- **Web interface edit records**:
===============

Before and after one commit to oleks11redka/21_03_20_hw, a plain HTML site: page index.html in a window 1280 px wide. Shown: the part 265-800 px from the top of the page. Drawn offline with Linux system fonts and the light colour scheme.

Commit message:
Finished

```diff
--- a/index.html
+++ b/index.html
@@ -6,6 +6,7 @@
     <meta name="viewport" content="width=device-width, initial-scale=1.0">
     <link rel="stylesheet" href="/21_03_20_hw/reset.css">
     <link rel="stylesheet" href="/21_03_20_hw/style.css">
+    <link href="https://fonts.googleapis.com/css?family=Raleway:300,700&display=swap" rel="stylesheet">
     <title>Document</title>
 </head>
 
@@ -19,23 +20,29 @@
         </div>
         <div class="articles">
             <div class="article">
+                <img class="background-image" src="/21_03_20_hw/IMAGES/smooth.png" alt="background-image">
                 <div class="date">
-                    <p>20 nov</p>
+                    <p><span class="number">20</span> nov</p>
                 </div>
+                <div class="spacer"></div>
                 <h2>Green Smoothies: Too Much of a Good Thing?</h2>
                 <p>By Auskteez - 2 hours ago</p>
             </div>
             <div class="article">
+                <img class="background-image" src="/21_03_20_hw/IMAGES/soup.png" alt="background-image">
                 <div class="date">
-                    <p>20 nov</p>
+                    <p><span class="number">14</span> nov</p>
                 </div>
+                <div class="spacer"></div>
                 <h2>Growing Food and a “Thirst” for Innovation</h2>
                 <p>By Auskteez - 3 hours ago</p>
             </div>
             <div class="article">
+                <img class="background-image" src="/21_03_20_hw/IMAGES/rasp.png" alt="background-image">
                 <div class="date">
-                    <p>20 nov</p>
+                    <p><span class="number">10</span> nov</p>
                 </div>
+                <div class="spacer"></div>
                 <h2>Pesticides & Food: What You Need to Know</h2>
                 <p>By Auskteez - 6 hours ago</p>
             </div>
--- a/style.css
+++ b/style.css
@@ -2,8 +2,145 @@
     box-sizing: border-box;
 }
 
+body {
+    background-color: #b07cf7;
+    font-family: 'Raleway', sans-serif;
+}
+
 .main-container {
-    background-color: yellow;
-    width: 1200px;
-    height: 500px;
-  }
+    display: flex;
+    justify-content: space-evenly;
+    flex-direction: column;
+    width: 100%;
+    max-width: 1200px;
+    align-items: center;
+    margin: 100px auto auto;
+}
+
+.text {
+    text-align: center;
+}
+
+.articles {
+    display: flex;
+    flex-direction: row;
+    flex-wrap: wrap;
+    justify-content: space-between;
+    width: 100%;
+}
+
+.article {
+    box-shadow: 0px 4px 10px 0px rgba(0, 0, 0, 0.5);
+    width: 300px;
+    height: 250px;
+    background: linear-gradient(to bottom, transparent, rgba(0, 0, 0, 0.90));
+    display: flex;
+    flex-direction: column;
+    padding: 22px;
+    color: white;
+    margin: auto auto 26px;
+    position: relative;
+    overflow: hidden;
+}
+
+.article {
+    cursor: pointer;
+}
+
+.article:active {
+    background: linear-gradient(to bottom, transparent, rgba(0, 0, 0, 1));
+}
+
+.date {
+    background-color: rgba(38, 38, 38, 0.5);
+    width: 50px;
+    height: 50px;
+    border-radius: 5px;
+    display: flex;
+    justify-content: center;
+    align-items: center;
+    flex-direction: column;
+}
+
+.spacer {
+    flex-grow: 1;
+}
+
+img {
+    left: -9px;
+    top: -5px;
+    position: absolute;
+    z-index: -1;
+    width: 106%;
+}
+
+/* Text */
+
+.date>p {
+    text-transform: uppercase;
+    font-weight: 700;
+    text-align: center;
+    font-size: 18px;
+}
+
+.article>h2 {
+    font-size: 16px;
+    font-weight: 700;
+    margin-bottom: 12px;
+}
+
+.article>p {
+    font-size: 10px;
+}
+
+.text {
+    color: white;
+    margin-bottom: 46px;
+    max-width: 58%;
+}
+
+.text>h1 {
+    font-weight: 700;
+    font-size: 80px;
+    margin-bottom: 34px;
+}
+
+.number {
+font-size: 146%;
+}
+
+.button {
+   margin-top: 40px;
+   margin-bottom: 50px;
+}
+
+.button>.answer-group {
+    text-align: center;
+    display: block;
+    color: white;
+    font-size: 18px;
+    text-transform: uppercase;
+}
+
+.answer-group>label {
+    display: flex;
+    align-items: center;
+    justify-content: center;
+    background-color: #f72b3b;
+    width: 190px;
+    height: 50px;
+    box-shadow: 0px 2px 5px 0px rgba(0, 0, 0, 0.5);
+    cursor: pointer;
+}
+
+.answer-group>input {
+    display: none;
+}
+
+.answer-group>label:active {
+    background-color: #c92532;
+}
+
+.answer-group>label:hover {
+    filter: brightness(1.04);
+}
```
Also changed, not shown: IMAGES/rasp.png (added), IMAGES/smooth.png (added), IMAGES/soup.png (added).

===============

Would you mind copying all of the records exactly?

Before and after one commit to oleks11redka/21_03_20_hw, a plain HTML site: page index.html in a window 1280 px wide. Shown: the part 265-800 px from the top of the page. Drawn offline with Linux system fonts and the light colour scheme.

Commit message:
Finished

```diff
--- a/index.html
+++ b/index.html
@@ -6,6 +6,7 @@
     <meta name="viewport" content="width=device-width, initial-scale=1.0">
     <link rel="stylesheet" href="/21_03_20_hw/reset.css">
     <link rel="stylesheet" href="/21_03_20_hw/style.css">
+    <link href="https://fonts.googleapis.com/css?family=Raleway:300,700&display=swap" rel="stylesheet">
     <title>Document</title>
 </head>
 
@@ -19,23 +20,29 @@
         </div>
         <div class="articles">
             <div class="article">
+                <img class="background-image" src="/21_03_20_hw/IMAGES/smooth.png" alt="background-image">
                 <div class="date">
-                    <p>20 nov</p>
+                    <p><span class="number">20</span> nov</p>
                 </div>
+                <div class="spacer"></div>
                 <h2>Green Smoothies: Too Much of a Good Thing?</h2>
                 <p>By Auskteez - 2 hours ago</p>
             </div>
             <div class="article">
+                <img class="background-image" src="/21_03_20_hw/IMAGES/soup.png" alt="background-image">
                 <div class="date">
-                    <p>20 nov</p>
+                    <p><span class="number">14</span> nov</p>
                 </div>
+                <div class="spacer"></div>
                 <h2>Growing Food and a “Thirst” for Innovation</h2>
                 <p>By Auskteez - 3 hours ago</p>
             </div>
             <div class="article">
+                <img class="background-image" src="/21_03_20_hw/IMAGES/rasp.png" alt="background-image">
                 <div class="date">
-                    <p>20 nov</p>
+                    <p><span class="number">10</span> nov</p>
                 </div>
+                <div class="spacer"></div>
                 <h2>Pesticides & Food: What You Need to Know</h2>
                 <p>By Auskteez - 6 hours ago</p>
             </div>
--- a/style.css
+++ b/style.css
@@ -2,8 +2,145 @@
     box-sizing: border-box;
 }
 
+body {
+    background-color: #b07cf7;
+    font-family: 'Raleway', sans-serif;
+}
+
 .main-container {
-    background-color: yellow;
-    width: 1200px;
-    height: 500px;
-  }
+    display: flex;
+    justify-content: space-evenly;
+    flex-direction: column;
+    width: 100%;
+    max-width: 1200px;
+    align-items: center;
+    margin: 100px auto auto;
+}
+
+.text {
+    text-align: center;
+}
+
+.articles {
+    display: flex;
+    flex-direction: row;
+    flex-wrap: wrap;
+    justify-content: space-between;
+    width: 100%;
+}
+
+.article {
+    box-shadow: 0px 4px 10px 0px rgba(0, 0, 0, 0.5);
+    width: 300px;
+    height: 250px;
+    background: linear-gradient(to bottom, transparent, rgba(0, 0, 0, 0.90));
+    display: flex;
+    flex-direction: column;
+    padding: 22px;
+    color: white;
+    margin: auto auto 26px;
+    position: relative;
+    overflow: hidden;
+}
+
+.article {
+    cursor: pointer;
+}
+
+.article:active {
+    background: linear-gradient(to bottom, transparent, rgba(0, 0, 0, 1));
+}
+
+.date {
+    background-color: rgba(38, 38, 38, 0.5);
+    width: 50px;
+    height: 50px;
+    border-radius: 5px;
+    display: flex;
+    justify-content: center;
+    align-items: center;
+    flex-direction: column;
+}
+
+.spacer {
+    flex-grow: 1;
+}
+
+img {
+    left: -9px;
+    top: -5px;
+    position: absolute;
+    z-index: -1;
+    width: 106%;
+}
+
+/* Text */
+
+.date>p {
+    text-transform: uppercase;
+    font-weight: 700;
+    text-align: center;
+    font-size: 18px;
+}
+
+.article>h2 {
+    font-size: 16px;
+    font-weight: 700;
+    margin-bottom: 12px;
+}
+
+.article>p {
+    font-size: 10px;
+}
+
+.text {
+    color: white;
+    margin-bottom: 46px;
+    max-width: 58%;
+}
+
+.text>h1 {
+    font-weight: 700;
+    font-size: 80px;
+    margin-bottom: 34px;
+}
+
+.number {
+font-size: 146%;
+}
+
+.button {
+   margin-top: 40px;
+   margin-bottom: 50px;
+}
+
+.button>.answer-group {
+    text-align: center;
+    display: block;
+    color: white;
+    font-size: 18px;
+    text-transform: uppercase;
+}
+
+.answer-group>label {
+    display: flex;
+    align-items: center;
+    justify-content: center;
+    background-color: #f72b3b;
+    width: 190px;
+    height: 50px;
+    box-shadow: 0px 2px 5px 0px rgba(0, 0, 0, 0.5);
+    cursor: pointer;
+}
+
+.answer-group>input {
+    display: none;
+}
+
+.answer-group>label:active {
+    background-color: #c92532;
+}
+
+.answer-group>label:hover {
+    filter: brightness(1.04);
+}
```
Also changed, not shown: IMAGES/rasp.png (added), IMAGES/smooth.png (added), IMAGES/soup.png (added).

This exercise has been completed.